The special election, called in the wake of Lee’s abrupt resignation in February, was never supposed to be this close.
Corwin, an independently wealthy state lawmaker, was long considered the frontrunner in what is among the most conservative districts in the state. Democrats, in fact, were initially reluctant to help Hochul for fear of raising expectations and wasting resources on a seat that was considered a long shot at best.
But Republicans in Washington quietly sensed danger weeks ago. And by early May, the NRCC and conservative groups such as American Crossroads began pouring hundreds of thousands of dollars into the district to rescue a foundering Corwin campaign.
Crossroads alone dumped $700,000 into the effort to supplement Corwin’s personal investment of nearly $3 million.
Hochul’s victory will be celebrated by Democrats, who believe the Medicare issue will play prominently in campaigns across the country over the next 18 months.
“We served notice to the Republicans that we will fight them anywhere in America when it comes to defending and strengthening Medicare,” Democratic Congressional Campaign Committee Chairman Steve Israel (N.Y.) said in a statement Tuesday night. “Even in one of the most Republican districts, seniors and independent voters rejected the Republican plan to end Medicare. The American people will continue to hold House Republicans accountable for their plan to end Medicare from now until election day 2012.”
Less than an hour after the Associated Press called the race, House Minority Leader Nancy Pelosi seized on the Democratic victory to help raise money.
“This is our third straight special election victory in New York — and it is truly one for the ages,” the California Democrat and former Speaker wrote in an email for the DCCC. “All of the Republicans’ right-wing outside groups with their secret money and dishonest attacks were no match for the combined strength of grassroots Democrats.”
At the bottom of the message, supporters were offered a link to a donation page.
But in western New York, the win will likely be short-lived, and Republicans are quick to say that Democrats are simply renting the seat.
There is little chance that Hochul would win a traditional two-way race next year in the conservative region, and it’s likely that the 26th district seat will disappear in 2012 as a result of redistricting anyway. New York is set to lose two Congressional seats because of population losses, and Hochul is an easy target for state lawmakers.
The results of Tuesday’s election won’t be formally certified by the state Board of Elections for days. Corwin sought and obtained a court order barring certification pending a hearing before a judge.
However, Corwin conceded the race Tuesday night, the Buffalo News reported. “I told [Hochul] I would be happy to help in any way I can to help western New York,” she said.
Davis also conceded. “I didn’t get the message out this time,” he said, the Buffalo News reported. “I’ll keep shouting it. I love America.”
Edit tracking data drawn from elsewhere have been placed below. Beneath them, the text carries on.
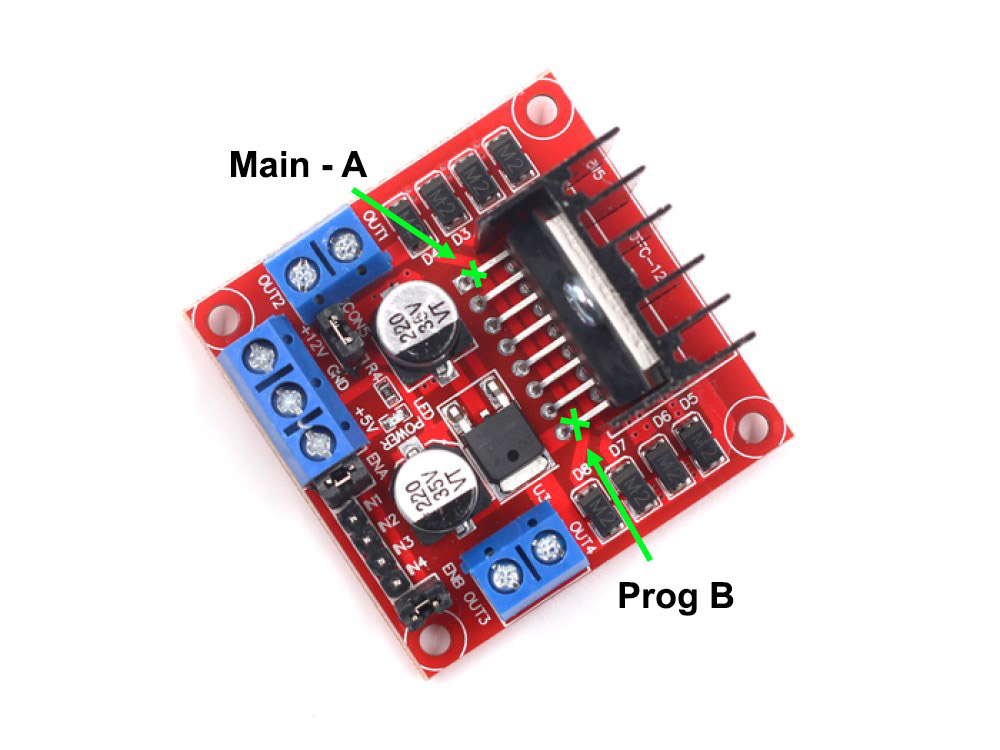
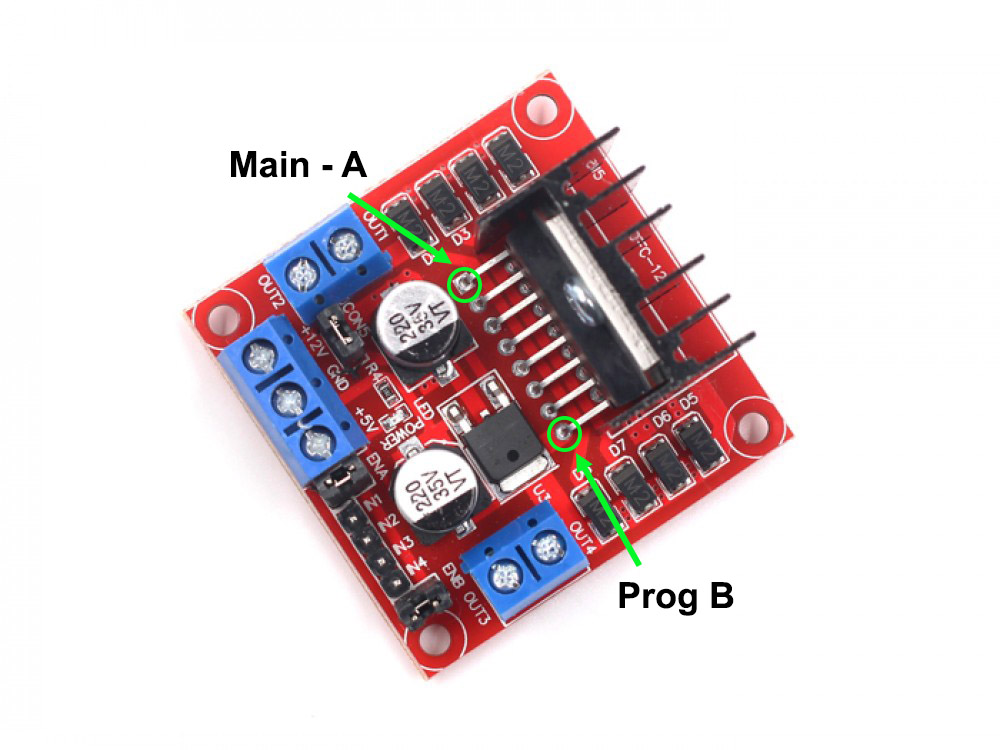
Add L298 info

Changed region(s): [[0.527, 0.552, 0.651, 0.7667], [0.372, 0.276, 0.496, 0.3987], [0.341, 0.2453, 0.372, 0.276]]

diff --git a/docs/advanced-setup/supported-motorboards/L298N-motor-board-setup.rst b/docs/advanced-setup/supported-motorboards/L298N-motor-board-setup.rst
@@ -24,13 +24,24 @@ The L298N Motor board is the same H-Bridge on the Arduino Motor Shield. Here are
 
   L298N Motor Board
 
+When is the L298N a Good Option?
+===================================
 
-.. figure:: ../../_static/images/motorboards/l298n_pinout.png
-  :alt: L298N Motor Driver Pinout
-  :scale: 25%
+You may wonder why one would go through the trouble of using this board when the Arduino / Deek-Robot Motor Shield already has what we need and is a recommended option. The answer is you may want to use this board because:
 
-Handling Current sense
-=======================
+* You already have one in your parts box
+* They are dirt cheap
+* You are not using an Arduino for your Command Station and a shield is unwieldy
+* You want something smaller
+* You are going to use the L298N for programming and something with more current for MAIN
+
+The disadvantage of this board:
+
+* It does not come with current sense. You will need to add it.
+
+
+L298N for MAIN and PROG with Current Sense
+=============================================
 
 You will need to have currense sense in order to program locos on the programming (service) track. In addition, current sense is necessary to provide short-circuit detection for each track. There are two methods to add current sensing to this board, the first method requires cutting two leads on the IC and soldering in current sense resistors. The other method is to use an external current sense board to measure the current going into the board.
 
@@ -45,37 +56,36 @@ This is easier than it sounds and takes about 15 minutes. To do this yourself, y
 * 18 Guage hookup wire
 * 2 Male to Male Arduino jumper wires (dupont connectors)
 
-You will need to cut the current sense pins on the L298N chip that are connected to ground and insert a resistor between the space you create on each side. Here is how:
+.. Note:: If you will only be using this board for the programming track and another board like the IBT_2 for your MAIN track, you only need one resistor and can follow the instructions for just the B side of the procedure.
+
+You will need to unsolder the current sense (CS) pins on the L298N chip that are connected to ground and insert a resistor between the lifted leg and ground on each side. Here is how:
 
 1. Remove all jumpers, there are 3!
 
-2. Cut the current sense legs on the L298N chip at the green X's. Pin 1 to the left is output CS A for Main. Pin 20 to the right is CS output B for Prog.
+2. Unsolder the A and B current sense legs on the L298N chip at the green circles being careful to lift them out without breaking them. Pin 1 to the left is output CS A for MAIN. Pin 15 to the right is CS output B for PROG.
 
-.. figure:: ../../_static/images/motorboards/l298n_board4.png
+.. figure:: ../../_static/images/motorboards/l298_board4.jpg
   :alt: L298N Motor Driver Pinout
-  :scale: 25%
+  :scale: 50%
 
+1. Lift each leg and bend them carfully upward to provide space for a resistor.
 
-3. Lift the top part of each leg and bend them carfully upward
+2. Cut one wire lead of the 1 Ohm resistor short, but long enough that you can solder that end into the hole left by unsoldering the CS leg, about 1/4" (6mm). This connects one end of the resistor to ground. Solder the resistor from the bottom leaving air space for cooling. Repeat on the other side.
 
-4. Strip a 2" (5cm) piece of wire at both ends and solder one end to the bent up pin. Repeat on the other side.
+3. Solder the CS leg of the chip you unsoldered to the top of the resistor. You should be able to carefully bend the leg to meet the top resistor lead as the resistor stands vertically. You are basically inserting a resistor into the space where you cut the leg of the chip. Solder the wire fairly close to the end of the resistor. Repeat on the other side. Do not trim the top resistor lead yet.
 
-5. Cut one leg of the 1 Ohm resistor short, but long enough that you can solder that end to the nub you left sticking out of the board. This connects one end of the resistor to ground. Repeat on the other side.
+4. Measure a jumper wire long enough to connect to the top of resistor A and reach over push into pin A0 on the Arduino. Solder one end of the jumper to the top of resistor A above where you soldered the chip's CS leg. Trim off any remaining resistor lead to remove any sharp points. Repeat for the resistor on side B making sure the male dupont end of the jumper can reach pin A1 on the Arduino.
 
-6. Now solder the other end of the wire to the end of the resistor on its side of the chip. You are basically inserting a resistor into the space where you cut the leg of the chip. Solder the wire fairly close to the end of the resistor. Repeat on the other side.
+5. If you haven't already, plug the male end of the A jumper into pin A0 on the Arduino and the male end of the B jumper to pin A1 on the Arduino.
 
-7. Measure a jumper wire long enough to connect to the top of resistor A and push into pin A0 on the Arduino. Solder one end of the jumper to the top of resistor A above where you soldered the length of wire. Trim off any remaining resistor lead to remove any sharp points. Repeat for the resistor on side B making sure the male dupont end of the jumper can reach pin A1 on the Arduino.
-
-8. Plug the male end of the A jumper into pin A0 on the Arduino and the male end of the B jumper to pin A1 on the Arduino.
-
-9. Configure the board in your Command Station in the next step.
+6. Configure the board in your Command Station in the next step.
 
 Configuring the Board in DCC++EX
 ^^^^^^^^^^^^^^^^^^^^^^^^^^^^^^^^^
 
 You have two choices regarding how to wire and configure the L298N motor driver board to the command station. Unlike the Arduino Motor Shield, this board has separate direction inputs which is where we apply the DCC signal. 
 
-Your first choice, the easy way, is to create a new motor board definition that uses the proper pins. This requires you to edit the config.h file, cut and paste the motor board definition below, upload the sketch with the new settings, and connect wires from the L298N board to the correct pins. The only disadvantage to this method is that is uses an extra pin (though there are plenty of spare pins on a Mega), and it uses the standard accuracy waveform. Standard accuracy is fine for almost all cases, but you can read more on the :doc:`../advanced-setup/high-accuracy`
+Your first choice, the easy way, is to create a new motor board definition that uses the proper pins. This requires you to edit the config.h file, cut and paste the motor board definition below, upload the sketch with the new settings, and connect wires from the L298N board to the correct pins on the Arduino. The only disadvantage to this method is that is uses an extra pin (though there are plenty of spare pins on a Mega), and it uses the standard accuracy waveform. Standard accuracy is fine for almost all cases, but you can read more on the :doc:`High Accuracy Waveform Mode</advanced-setup/high-accuracy>`
 
 Your second choice is to make a small inverter circuit (using 1 FET, IC, or transistor) to connect to the standard signal pin on the Command Station, and split it into two signals connect to the two pins on the L298N board. The advantage of this method is you use just one pin and get the high accuracy DCC waveform. The downside is that you have to solder together a circuit with 2 or 3 parts.
 
@@ -93,25 +103,31 @@ To wire the board, connect the pins as follows:
     |  Arduino      |           L298N             |
     +===============+=============================+
     | 2 (enable A)  | ENA                         |
-    +------------=--+-----------------------------+
+    +---------------+-----------------------------+
     | 4 (signal A1) | IN4                         |
-    +---------=-----+-----------------------------+
+    +---------------+-----------------------------+
     | 6 (signal A2) | IN3                         |
-    +-----------=---+-----------------------------+
+    +---------------+-----------------------------+
     | A0 (CS MAIN)  | CS A                        |
     +---------------+-----------------------------+
     | 3 (enable B)  | ENB                         |
-    +------------=--+-----------------------------+
+    +---------------+-----------------------------+
     | 5 (signal B1) | IN2                         |
-    +-----------=---+-----------------------------+
+    +---------------+-----------------------------+
     | 7 (signal B2) | IN1                         |
-    +------------=--+-----------------------------+
+    +---------------+-----------------------------+
     | A1 (CS PROG)  | CS B                        |
     +---------------+-----------------------------+
     |     5V        |   Vcc  (+5V from Arduino)   |
     +---------------+-----------------------------+
     |     GND       |    GND                      |
     +---------------+-----------------------------+
+
+.. figure:: ../../_static/images/motorboards/l298n_pinout.png
+  :alt: L298N Motor Driver Pinout
+  :scale: 25%
+
+  L298N Motor Driver Pinout
 
 Once wired correctly, edit the config.h file and replace the following line:
 
@@ -132,8 +148,8 @@ with this:
 Save the file and then upload the entire sketch into the Command Station using the Arduino IDE as explained in :doc:`Installing Using the Arduino IDE</get-started/arduino-ide>`
 
 
-Using an Inverter circuit (1 signal pin)
-~~~~~~~~~~~~~~~~~~~~~~~~~~~~~~~~~~~~~~~~~~
+Using One Signal Pin With an Inverter circuit
+~~~~~~~~~~~~~~~~~~~~~~~~~~~~~~~~~~~~~~~~~~~~~~
 
 This method uses 1 pin on the Arduino and the standard motorboard definition. It uses the high accuracy DCC waveform.
 
@@ -158,19 +174,19 @@ To wire the board, connect the pins as follows:
     |  Arduino      |           L298N             |
     +===============+=============================+
     | 3 (enable A)  | ENA                         |
-    +------------=--+-----------------------------+
+    +---------------+-----------------------------+
     | 12 (signal A1)| IN4                         |
-    +---------=-----+-----------------------------+
+    +---------------+-----------------------------+
     | Inverter A    | IN3                         |
-    +-----------=---+-----------------------------+
+    +---------------+-----------------------------+
     | A0 (CS MAIN)  | CS A                        |
     +---------------+-----------------------------+
     | 11 (enable B) | ENB                         |
-    +------------=--+-----------------------------+
+    +---------------+-----------------------------+
     | 13 (signal B1)| IN2                         |
-    +-----------=---+-----------------------------+
+    +---------------+-----------------------------+
     | Inverter B    | IN1                         |
-    +------------=--+-----------------------------+
+    +---------------+-----------------------------+
     | A1 (CS PROG)  | CS B                        |
     +---------------+-----------------------------+
     |     5V        |   Vcc  (+5V from Arduino)   |
@@ -197,10 +213,15 @@ with this:
 Save the file and then upload the entire sketch into the Command Station using the Arduino IDE as explained in :doc:`Installing Using the Arduino IDE</get-started/arduino-ide>`
 
 
-Method 1: Using An External Current Sense Board
+Method 2: Using An External Current Sense Board
 -------------------------------------------------
 
+Coming Soon
+
 .. todo:: finish this
+
+L298N for PROG and High Current IBT_2 for MAIN
+================================================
Leaders from military and veterans service organizations joined Sens. Roger Wicker, R-Miss., Kelly Ayotte , R-N.H., and Lindsey Graham, R-S.C., at a press conference to urge the Senate to replace a provision in the budget proposal that cuts retirement benefits for veterans. Wicker, Ayotee, and Graham earlier called for a bipartisan solution to replace the $6.3 billion in cuts to military retiree benefits.
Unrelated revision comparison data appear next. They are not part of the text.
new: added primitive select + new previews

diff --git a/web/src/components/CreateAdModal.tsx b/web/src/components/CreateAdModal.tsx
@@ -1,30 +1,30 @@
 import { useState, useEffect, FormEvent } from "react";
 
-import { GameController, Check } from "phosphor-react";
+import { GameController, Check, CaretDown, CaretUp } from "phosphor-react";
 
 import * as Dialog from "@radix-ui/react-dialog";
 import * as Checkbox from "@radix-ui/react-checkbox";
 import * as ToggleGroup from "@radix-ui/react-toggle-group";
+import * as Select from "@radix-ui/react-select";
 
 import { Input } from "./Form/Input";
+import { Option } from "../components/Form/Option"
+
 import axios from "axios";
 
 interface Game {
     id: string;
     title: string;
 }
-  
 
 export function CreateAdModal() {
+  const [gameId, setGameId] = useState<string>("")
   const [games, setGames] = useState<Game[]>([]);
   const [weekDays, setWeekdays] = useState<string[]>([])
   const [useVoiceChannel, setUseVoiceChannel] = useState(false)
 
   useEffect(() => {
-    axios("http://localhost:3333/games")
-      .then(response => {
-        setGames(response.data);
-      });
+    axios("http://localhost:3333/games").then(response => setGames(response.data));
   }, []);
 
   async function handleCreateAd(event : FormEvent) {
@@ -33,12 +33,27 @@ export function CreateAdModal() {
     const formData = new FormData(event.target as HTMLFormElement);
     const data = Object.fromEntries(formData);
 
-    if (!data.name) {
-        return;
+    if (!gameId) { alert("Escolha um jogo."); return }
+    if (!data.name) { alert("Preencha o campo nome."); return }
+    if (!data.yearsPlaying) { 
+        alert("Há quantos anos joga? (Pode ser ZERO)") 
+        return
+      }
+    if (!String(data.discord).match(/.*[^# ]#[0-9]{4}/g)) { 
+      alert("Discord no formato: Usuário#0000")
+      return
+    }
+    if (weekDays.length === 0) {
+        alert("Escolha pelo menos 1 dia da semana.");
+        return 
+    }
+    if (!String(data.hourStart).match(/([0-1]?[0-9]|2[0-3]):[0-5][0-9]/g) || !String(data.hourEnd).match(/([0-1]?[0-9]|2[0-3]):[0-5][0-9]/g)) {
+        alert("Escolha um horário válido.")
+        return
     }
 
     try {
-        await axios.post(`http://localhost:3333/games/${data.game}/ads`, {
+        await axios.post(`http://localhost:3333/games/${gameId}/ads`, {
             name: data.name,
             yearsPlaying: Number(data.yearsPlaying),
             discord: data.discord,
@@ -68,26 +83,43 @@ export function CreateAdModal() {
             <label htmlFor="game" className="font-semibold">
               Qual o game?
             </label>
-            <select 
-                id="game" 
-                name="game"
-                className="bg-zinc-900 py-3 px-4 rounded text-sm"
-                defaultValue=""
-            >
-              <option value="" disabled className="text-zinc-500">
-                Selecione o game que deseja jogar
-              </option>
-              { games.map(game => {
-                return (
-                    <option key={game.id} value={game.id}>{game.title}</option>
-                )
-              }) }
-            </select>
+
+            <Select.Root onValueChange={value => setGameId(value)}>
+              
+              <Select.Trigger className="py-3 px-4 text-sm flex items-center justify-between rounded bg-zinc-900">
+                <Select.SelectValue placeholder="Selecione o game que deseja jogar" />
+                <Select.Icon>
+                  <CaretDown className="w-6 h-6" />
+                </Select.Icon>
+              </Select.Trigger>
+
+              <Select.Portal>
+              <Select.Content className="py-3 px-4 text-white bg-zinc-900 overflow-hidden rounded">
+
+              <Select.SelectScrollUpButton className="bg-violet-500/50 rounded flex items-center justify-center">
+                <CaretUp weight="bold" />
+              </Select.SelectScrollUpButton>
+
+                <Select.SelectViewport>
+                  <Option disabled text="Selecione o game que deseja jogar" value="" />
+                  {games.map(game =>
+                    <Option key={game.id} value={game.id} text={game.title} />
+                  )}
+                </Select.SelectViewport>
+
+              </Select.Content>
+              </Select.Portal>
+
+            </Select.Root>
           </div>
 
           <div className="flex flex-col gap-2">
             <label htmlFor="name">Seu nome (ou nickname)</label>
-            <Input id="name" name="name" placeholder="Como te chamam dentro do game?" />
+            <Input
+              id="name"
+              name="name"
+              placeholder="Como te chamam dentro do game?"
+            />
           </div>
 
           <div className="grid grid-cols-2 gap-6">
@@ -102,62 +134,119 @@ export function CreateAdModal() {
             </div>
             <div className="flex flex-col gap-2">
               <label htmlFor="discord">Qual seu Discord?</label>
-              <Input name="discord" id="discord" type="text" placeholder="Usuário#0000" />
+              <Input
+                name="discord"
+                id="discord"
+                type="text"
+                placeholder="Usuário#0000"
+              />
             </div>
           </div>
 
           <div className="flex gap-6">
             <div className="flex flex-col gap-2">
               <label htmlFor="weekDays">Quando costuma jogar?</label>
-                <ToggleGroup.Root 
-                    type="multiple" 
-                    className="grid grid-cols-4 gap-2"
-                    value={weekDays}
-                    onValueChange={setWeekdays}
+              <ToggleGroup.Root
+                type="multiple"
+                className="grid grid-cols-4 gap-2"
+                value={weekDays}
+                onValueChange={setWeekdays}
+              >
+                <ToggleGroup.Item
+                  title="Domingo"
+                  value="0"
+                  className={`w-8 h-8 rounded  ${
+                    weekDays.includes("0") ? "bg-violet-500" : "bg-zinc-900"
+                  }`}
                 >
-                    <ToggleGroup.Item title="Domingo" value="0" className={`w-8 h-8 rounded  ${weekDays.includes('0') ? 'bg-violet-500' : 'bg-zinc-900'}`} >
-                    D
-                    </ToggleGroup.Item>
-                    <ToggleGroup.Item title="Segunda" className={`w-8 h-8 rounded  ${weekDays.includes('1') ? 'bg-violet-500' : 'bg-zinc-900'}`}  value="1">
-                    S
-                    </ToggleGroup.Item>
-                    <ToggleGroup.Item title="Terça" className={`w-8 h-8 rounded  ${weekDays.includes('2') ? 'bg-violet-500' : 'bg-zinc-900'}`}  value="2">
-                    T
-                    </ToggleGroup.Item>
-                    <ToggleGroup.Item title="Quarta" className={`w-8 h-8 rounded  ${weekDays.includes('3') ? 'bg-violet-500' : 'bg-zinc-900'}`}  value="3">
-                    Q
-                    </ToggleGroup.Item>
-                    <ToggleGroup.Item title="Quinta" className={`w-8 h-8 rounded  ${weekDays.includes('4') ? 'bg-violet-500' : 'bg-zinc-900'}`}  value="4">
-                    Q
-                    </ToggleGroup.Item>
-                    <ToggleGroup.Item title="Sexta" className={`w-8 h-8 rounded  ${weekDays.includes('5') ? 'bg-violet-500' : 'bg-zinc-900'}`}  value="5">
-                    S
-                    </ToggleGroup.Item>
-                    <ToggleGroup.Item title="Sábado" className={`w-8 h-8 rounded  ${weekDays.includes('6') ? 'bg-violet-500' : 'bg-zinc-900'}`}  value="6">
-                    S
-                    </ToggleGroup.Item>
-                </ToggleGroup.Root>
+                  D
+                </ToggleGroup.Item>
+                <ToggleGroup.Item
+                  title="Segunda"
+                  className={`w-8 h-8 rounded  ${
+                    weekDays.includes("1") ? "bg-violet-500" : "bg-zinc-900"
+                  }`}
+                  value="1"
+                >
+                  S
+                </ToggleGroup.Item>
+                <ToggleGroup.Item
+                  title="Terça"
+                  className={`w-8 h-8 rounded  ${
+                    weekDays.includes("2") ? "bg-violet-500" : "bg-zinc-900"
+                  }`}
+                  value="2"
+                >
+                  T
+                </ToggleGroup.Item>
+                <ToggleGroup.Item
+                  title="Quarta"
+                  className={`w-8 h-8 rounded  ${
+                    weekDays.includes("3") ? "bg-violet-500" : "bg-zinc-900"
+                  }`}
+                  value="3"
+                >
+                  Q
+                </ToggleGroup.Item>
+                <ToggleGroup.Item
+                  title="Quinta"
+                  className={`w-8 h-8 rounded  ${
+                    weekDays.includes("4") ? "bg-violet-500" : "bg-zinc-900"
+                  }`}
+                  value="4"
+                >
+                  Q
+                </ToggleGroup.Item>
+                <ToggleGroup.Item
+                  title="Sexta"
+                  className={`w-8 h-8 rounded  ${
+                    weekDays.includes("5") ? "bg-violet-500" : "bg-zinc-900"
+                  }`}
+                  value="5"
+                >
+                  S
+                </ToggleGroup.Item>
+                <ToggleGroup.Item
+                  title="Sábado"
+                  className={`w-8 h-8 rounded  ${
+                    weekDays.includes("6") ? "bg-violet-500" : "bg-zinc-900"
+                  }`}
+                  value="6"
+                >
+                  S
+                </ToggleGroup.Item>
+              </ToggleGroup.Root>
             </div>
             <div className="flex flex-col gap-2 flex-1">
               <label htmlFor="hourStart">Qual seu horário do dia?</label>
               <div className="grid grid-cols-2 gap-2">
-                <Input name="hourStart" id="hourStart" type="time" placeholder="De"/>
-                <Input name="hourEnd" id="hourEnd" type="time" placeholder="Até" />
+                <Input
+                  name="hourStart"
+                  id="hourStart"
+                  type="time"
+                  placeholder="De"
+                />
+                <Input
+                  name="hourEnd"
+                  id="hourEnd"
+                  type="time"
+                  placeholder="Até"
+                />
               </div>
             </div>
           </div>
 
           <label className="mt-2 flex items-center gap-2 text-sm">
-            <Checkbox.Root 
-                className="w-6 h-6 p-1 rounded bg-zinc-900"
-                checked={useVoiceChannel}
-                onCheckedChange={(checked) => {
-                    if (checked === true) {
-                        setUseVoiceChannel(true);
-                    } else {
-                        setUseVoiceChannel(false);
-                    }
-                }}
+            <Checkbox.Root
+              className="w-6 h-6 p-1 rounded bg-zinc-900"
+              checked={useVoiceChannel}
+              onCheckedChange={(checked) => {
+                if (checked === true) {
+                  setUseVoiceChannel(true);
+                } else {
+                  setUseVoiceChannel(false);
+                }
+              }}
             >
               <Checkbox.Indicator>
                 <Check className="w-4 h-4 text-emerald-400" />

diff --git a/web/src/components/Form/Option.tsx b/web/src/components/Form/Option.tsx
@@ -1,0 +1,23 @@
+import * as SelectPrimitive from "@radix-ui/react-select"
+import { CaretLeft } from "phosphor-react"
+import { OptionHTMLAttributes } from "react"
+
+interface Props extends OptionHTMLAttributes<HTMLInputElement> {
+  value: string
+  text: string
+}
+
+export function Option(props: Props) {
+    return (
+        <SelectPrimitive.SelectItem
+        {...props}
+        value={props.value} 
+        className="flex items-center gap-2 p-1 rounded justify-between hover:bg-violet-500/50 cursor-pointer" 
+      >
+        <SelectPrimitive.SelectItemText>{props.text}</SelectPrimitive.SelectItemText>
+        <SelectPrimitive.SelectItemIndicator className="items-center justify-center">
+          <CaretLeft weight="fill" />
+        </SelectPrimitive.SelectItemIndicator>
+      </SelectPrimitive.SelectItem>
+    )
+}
Each year since 1990, CQ Roll Call has reviewed the financial disclosures of all 541 senators, representatives and delegates to determine the 50 richest members of Congress. This year's report, derived from forms covering the calendar year 2012, shows it took a net worth of $6.67 million to crack the exclusive club.